[Front-end code change data]
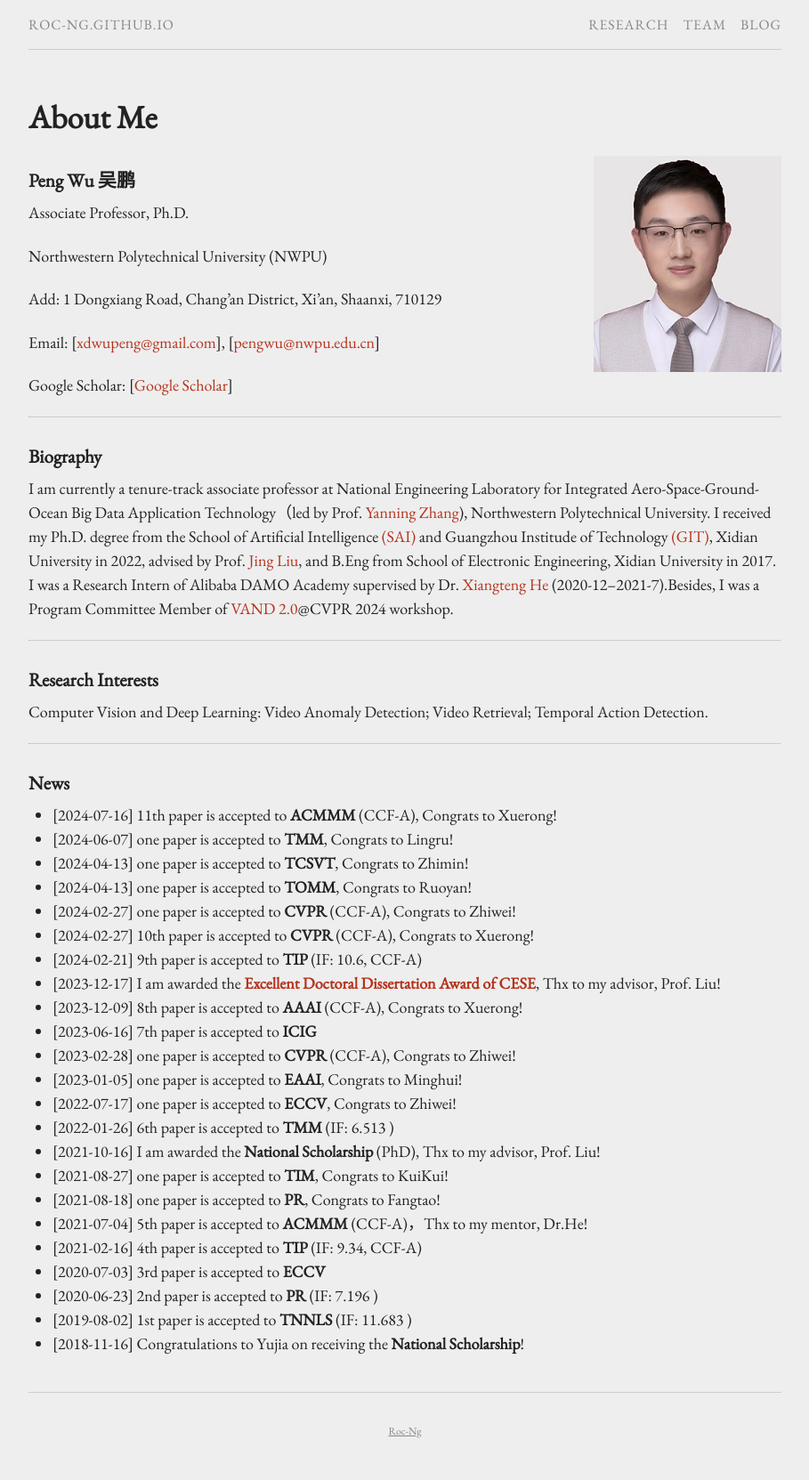
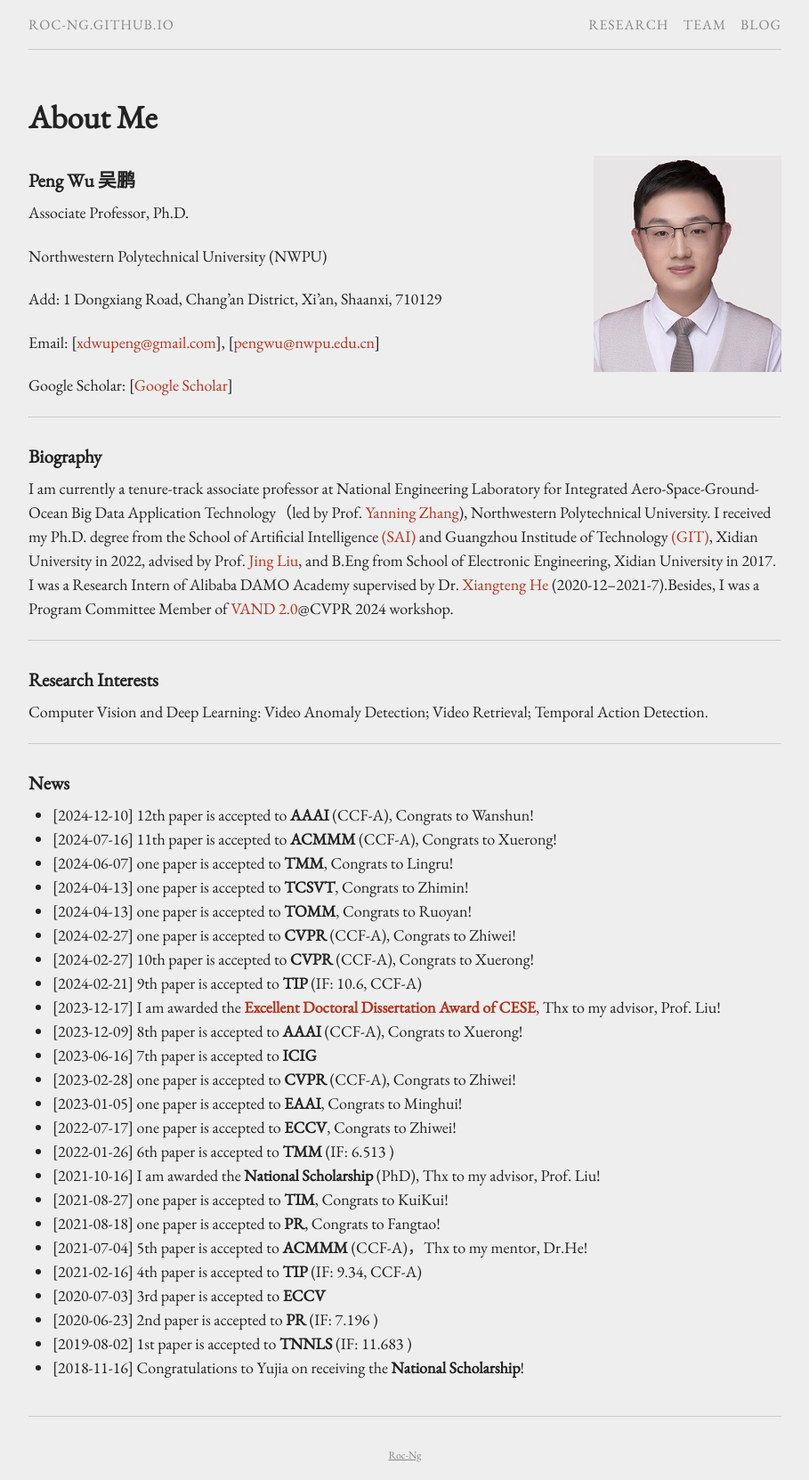
Before and after one commit to Roc-Ng/Roc-Ng.github.io, a Jekyll site: the page built from index.md, in a window 1280 px wide. Shown: the whole page at 89% size, without its empty margins (185-1094 px from the left). Built offline with Jekyll 4.4.1, drawn with Linux system fonts in a browser that asks for light colours; before the commit the page ends 1636 px from its top, so only the background shows below that.

Commit message:
Update index.md

```diff
--- a/index.md
+++ b/index.md
@@ -33,6 +33,7 @@ Computer Vision and Deep Learning: Video Anomaly Detection; Video Retrieval; Tem
 ------
 
 ### News
++ [2024-12-10]  12th paper is accepted to **AAAI** (CCF-A), Congrats to Wanshun!
 + [2024-07-16]  11th paper is accepted to **ACMMM** (CCF-A), Congrats to Xuerong!
 + [2024-06-07]  one paper is accepted to **TMM**, Congrats to Lingru!
 + [2024-04-13]  one paper is accepted to **TCSVT**, Congrats to Zhimin!
```
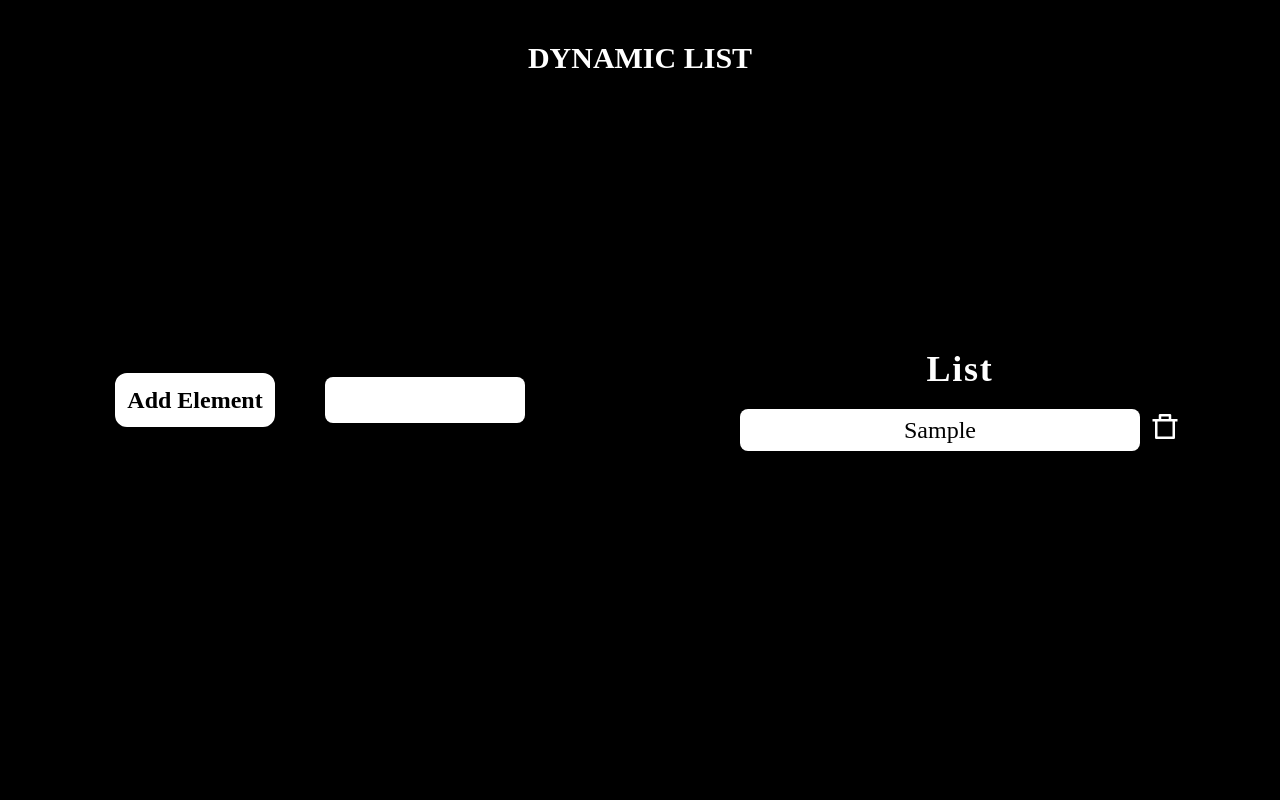
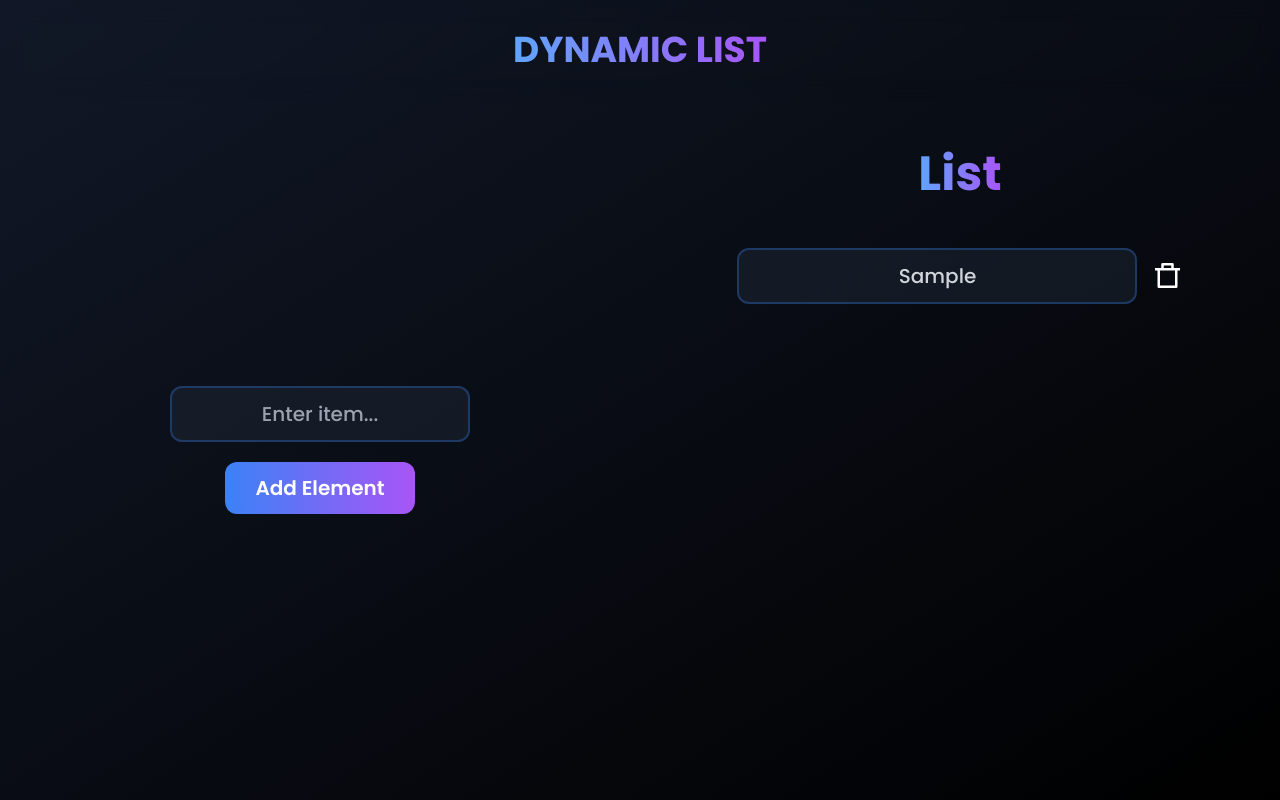
Before and after one commit to Abhishek-Jalkhare/JavaScriptTask, a plain HTML site: page DynamicList/index.html in a window 1280 px wide. Both pictures are taken after typing "Sample" into the empty fields and a click on the button "Add Element". Drawn offline with nearby package versions, Linux system fonts and the light colour scheme.

Commit message:
frontend Changed

```diff
--- a/DynamicList/index.html
+++ b/DynamicList/index.html
@@ -3,27 +3,39 @@
 <head>
     <meta charset="UTF-8">
     <meta name="viewport" content="width=device-width, initial-scale=1.0">
-    <title>Document</title>
+    <title>Dynamic List</title>
     <script src="https://cdn.tailwindcss.com"></script>
     <link rel="stylesheet" href="style.css" />
     <link
       href="https://cdn.jsdelivr.net/npm/remixicon@4.3.0/fonts/remixicon.css"
       rel="stylesheet"
     />
+    <link href="https://fonts.googleapis.com/css2?family=Poppins:wght@400;500;600;700&display=swap" rel="stylesheet">
 </head>
-<body class="font-['gilroy'] bg-black h-screen w-full ">
-    <div class=" absolute nav text-white flex items-center bg-black justify-center w-full py-[40px]  text-3xl font-semibold fixed top-[0] ">DYNAMIC LIST</div>
-    <div class="containers w-full h-full flex items-center">
-        <div class="add w-[50%] h-full flex items-center justify-center  gap-[50px]">
-            <button class="Addele px-[10px] py-[9px] bg-white rounded-xl text-2xl font-semibold border-[2px] border-white"> Add Element </button>
-            <input type="text" class="  py-[9px] rounded-lg text-center border-none w-[200px] bg-white text-xl text-black font-medium" id="newelement">
+<body class="font-['Poppins'] bg-gradient-to-br from-gray-900 to-black h-screen w-full overflow-hidden">
+    <div class="nav text-white flex items-center justify-center w-full py-[30px] text-4xl font-bold fixed top-0 bg-opacity-80 backdrop-blur-md z-10">
+        <span class="bg-clip-text text-transparent bg-gradient-to-r from-blue-400 to-purple-500">DYNAMIC LIST</span>
+    </div>
+
+    <div class="containers w-full h-full flex items-center pt-[100px]">
+        <div class="add w-[50%] h-full flex flex-col items-center justify-center gap-[30px]">
+            <div class="flex flex-col gap-[20px] items-center">
+                <input type="text" class="py-[12px] px-[20px] rounded-xl text-center border-2 border-blue-500/30 w-[300px] bg-gray-800/50 text-xl text-white font-medium focus:outline-none focus:border-blue-500 transition-all" id="newelement" placeholder="Enter item...">
+                <button class="Addele px-[30px] py-[12px] bg-gradient-to-r from-blue-500 to-purple-500 rounded-xl text-xl font-semibold text-white hover:shadow-lg hover:shadow-blue-500/30 transition-all transform hover:scale-105">
+                    Add Element
+                </button>
+            </div>
         </div>
-        <div class="list w-[50%] h-full flex flex-col items-center justify-center b gap-[20px]">
-            <h1 class="text-4xl font-semibold text-white tracking-wider" >List</h1>
-            <ul class="flex flex-col gap-[5px]">
-                <div class="item flex gap-[10px]" ><li class="text-2xl w-[400px] bg-white text-center py-[5px] rounded-lg font-medium">Empty</li>
+
+        <div class="list w-[50%] h-full flex flex-col items-center justify-start pt-[50px] gap-[30px]">
+            <h1 class="text-5xl font-bold text-transparent bg-clip-text bg-gradient-to-r from-blue-400 to-purple-500">List</h1>
+            <div class="max-h-[60vh] overflow-y-auto custom-scrollbar">
+                <ul class="flex flex-col gap-[10px] p-[20px]">
+                    <div class="item flex gap-[15px] items-center">
+                        <li class="text-xl w-[400px] bg-gray-800/50 text-center py-[12px] rounded-xl font-medium text-gray-300 border-2 border-blue-500/30">Empty</li>
                     </div>
-            </ul>
+                </ul>
+            </div>
         </div>
     </div>
     <script src="script.js"></script>
--- a/DynamicList/script.js
+++ b/DynamicList/script.js
@@ -5,7 +5,7 @@ i = 0;
 var addele = document.querySelector(".Addele");
 addele.addEventListener("click", function () {
   if (input.value.trim() != "") {
-    arr.push(input.value)  ;
+    arr.push(input.value);
     input.value = "";
     display();
   }
@@ -22,18 +22,23 @@ li.addEventListener("click", function (e) {
 function display() {
   li.innerHTML = "";
   if (arr.length === 0) {
-    li.innerHTML = `<div class="item flex gap-[10px]"><li class="text-2xl w-[400px] bg-white text-center py-[5px] rounded-lg font-medium">Empty</li>
-                   `;
+    li.innerHTML = `<div class="item flex gap-[15px] items-center">
+                      <li class="text-xl w-[400px] bg-gray-800/50 text-center py-[12px] rounded-xl font-medium text-gray-300 border-2 border-blue-500/30">Empty</li>
+                   </div>`;
     return;
   }
   if (arr.length == 1) {
-    li.innerHTML = `<div class="item flex gap-[10px]"><li class="text-2xl w-[400px] bg-white text-center py-[5px] rounded-lg font-medium">${arr[0]}</li>
-  <i class="delete ri-delete-bin-7-line text-3xl text-white" id ="0"></i></div>`;
+    li.innerHTML = `<div class="item flex gap-[15px] items-center">
+                      <li class="text-xl w-[400px] bg-gray-800/50 text-center py-[12px] rounded-xl font-medium text-gray-300 border-2 border-blue-500/30">${arr[0]}</li>
+                      <i class="delete ri-delete-bin-7-line text-3xl text-white hover:text-red-500 transition-colors cursor-pointer" id="0"></i>
+                   </div>`;
     return;
   }
 
   arr.forEach(function (ele, i) {
-    li.innerHTML += ` <div class="item flex gap-[10px]"><li class="text-2xl w-[400px] bg-white text-center py-[5px] rounded-lg font-medium">${ele}</li>
-                    <i class="delete ri-delete-bin-7-line text-3xl text-white" id="${i}"></i></div>`;
+    li.innerHTML += `<div class="item flex gap-[15px] items-center">
+                      <li class="text-xl w-[400px] bg-gray-800/50 text-center py-[12px] rounded-xl font-medium text-gray-300 border-2 border-blue-500/30">${ele}</li>
+                      <i class="delete ri-delete-bin-7-line text-3xl text-white hover:text-red-500 transition-colors cursor-pointer" id="${i}"></i>
+                    </div>`;
   });
 }
```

YOUR ASSIGNMENT:
In the records above, find every line containing the word "colors" and show it.

WRITTEN RESPONSE:
+                      <i class="delete ri-delete-bin-7-line text-3xl text-white hover:text-red-500 transition-colors cursor-pointer" id="0"></i>
+                      <i class="delete ri-delete-bin-7-line text-3xl text-white hover:text-red-500 transition-colors cursor-pointer" id="${i}"></i>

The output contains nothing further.